START Provided records
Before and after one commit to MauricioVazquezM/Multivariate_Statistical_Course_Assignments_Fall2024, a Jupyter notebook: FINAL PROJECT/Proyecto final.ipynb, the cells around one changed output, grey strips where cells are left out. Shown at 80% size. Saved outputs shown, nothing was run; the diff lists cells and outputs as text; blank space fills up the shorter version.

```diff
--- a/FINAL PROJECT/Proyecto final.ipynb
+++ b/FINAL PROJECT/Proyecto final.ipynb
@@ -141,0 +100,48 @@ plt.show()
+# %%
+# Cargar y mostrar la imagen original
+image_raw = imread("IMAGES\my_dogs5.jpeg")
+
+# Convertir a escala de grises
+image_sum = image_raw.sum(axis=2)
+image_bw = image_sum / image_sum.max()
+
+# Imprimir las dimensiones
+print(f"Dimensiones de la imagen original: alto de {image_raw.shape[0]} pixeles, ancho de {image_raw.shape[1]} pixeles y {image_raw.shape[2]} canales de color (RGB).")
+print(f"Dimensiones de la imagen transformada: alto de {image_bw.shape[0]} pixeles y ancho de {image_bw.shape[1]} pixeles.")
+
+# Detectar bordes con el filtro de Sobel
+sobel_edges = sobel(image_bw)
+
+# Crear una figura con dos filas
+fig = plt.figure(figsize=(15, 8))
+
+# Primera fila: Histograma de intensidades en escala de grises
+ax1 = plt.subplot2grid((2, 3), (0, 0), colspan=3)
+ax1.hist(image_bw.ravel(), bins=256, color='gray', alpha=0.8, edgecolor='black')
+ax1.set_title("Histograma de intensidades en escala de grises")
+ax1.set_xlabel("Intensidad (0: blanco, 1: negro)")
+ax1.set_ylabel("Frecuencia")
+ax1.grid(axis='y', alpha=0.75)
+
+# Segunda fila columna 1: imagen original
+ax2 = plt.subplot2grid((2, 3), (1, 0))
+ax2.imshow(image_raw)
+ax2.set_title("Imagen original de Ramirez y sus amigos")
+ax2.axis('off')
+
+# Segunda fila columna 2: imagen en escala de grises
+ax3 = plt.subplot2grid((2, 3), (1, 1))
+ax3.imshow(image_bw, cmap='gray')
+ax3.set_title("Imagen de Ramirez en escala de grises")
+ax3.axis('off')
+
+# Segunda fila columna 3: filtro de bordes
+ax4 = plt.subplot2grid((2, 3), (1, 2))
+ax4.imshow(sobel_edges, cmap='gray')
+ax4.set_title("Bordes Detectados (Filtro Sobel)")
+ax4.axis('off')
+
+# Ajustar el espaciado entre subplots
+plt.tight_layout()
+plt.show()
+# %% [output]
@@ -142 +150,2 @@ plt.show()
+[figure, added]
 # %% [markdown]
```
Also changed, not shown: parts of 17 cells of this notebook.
END Provided records
START Provided records
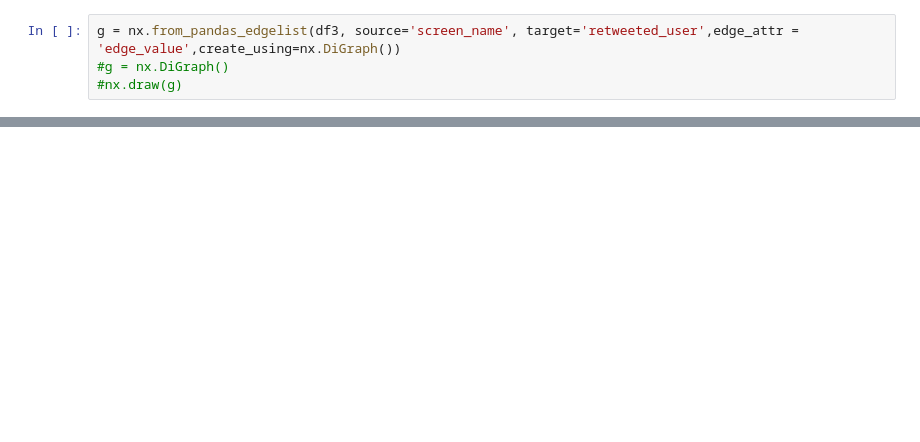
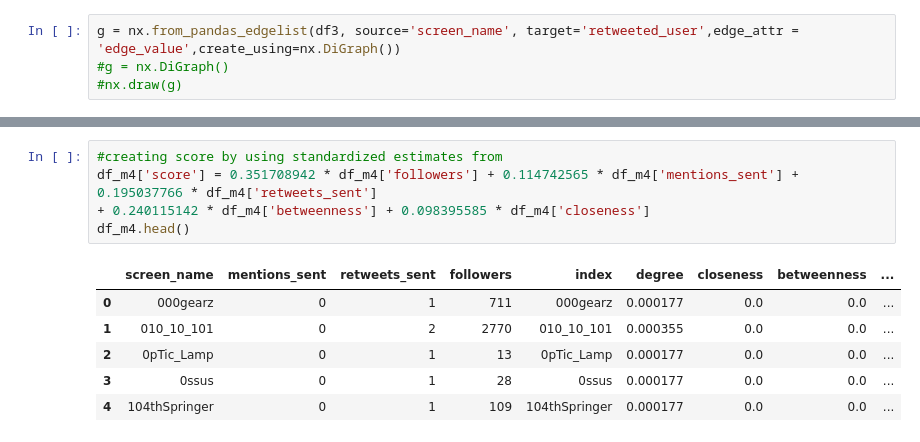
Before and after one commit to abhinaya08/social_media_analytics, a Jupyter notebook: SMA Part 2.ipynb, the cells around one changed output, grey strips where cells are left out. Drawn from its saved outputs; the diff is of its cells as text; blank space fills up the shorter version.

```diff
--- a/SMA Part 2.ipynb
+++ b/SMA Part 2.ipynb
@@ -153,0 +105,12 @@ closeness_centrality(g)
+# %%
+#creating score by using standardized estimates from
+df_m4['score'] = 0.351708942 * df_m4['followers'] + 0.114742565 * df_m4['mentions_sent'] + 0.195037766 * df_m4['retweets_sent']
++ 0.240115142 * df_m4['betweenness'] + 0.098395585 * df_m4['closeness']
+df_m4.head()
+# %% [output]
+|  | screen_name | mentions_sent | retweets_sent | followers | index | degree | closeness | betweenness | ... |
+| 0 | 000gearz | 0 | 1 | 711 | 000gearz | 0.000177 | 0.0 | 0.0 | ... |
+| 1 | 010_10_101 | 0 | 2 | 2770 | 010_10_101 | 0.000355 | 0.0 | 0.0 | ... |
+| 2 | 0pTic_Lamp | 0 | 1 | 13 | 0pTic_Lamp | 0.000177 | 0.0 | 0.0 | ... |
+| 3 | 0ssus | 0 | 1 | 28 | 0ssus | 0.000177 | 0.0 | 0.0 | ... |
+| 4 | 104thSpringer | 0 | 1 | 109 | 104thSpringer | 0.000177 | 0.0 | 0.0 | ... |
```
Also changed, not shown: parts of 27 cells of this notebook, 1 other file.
END Provided records
» Task item
The lines needed are those in the data above that hold the string "where"; copy each of them.

» Answer area
Before and after one commit to MauricioVazquezM/Multivariate_Statistical_Course_Assignments_Fall2024, a Jupyter notebook: FINAL PROJECT/Proyecto final.ipynb, the cells around one changed output, grey strips where cells are left out. Shown at 80% size. Saved outputs shown, nothing was run; the diff lists cells and outputs as text; blank space fills up the shorter version.
Before and after one commit to abhinaya08/social_media_analytics, a Jupyter notebook: SMA Part 2.ipynb, the cells around one changed output, grey strips where cells are left out. Drawn from its saved outputs; the diff is of its cells as text; blank space fills up the shorter version.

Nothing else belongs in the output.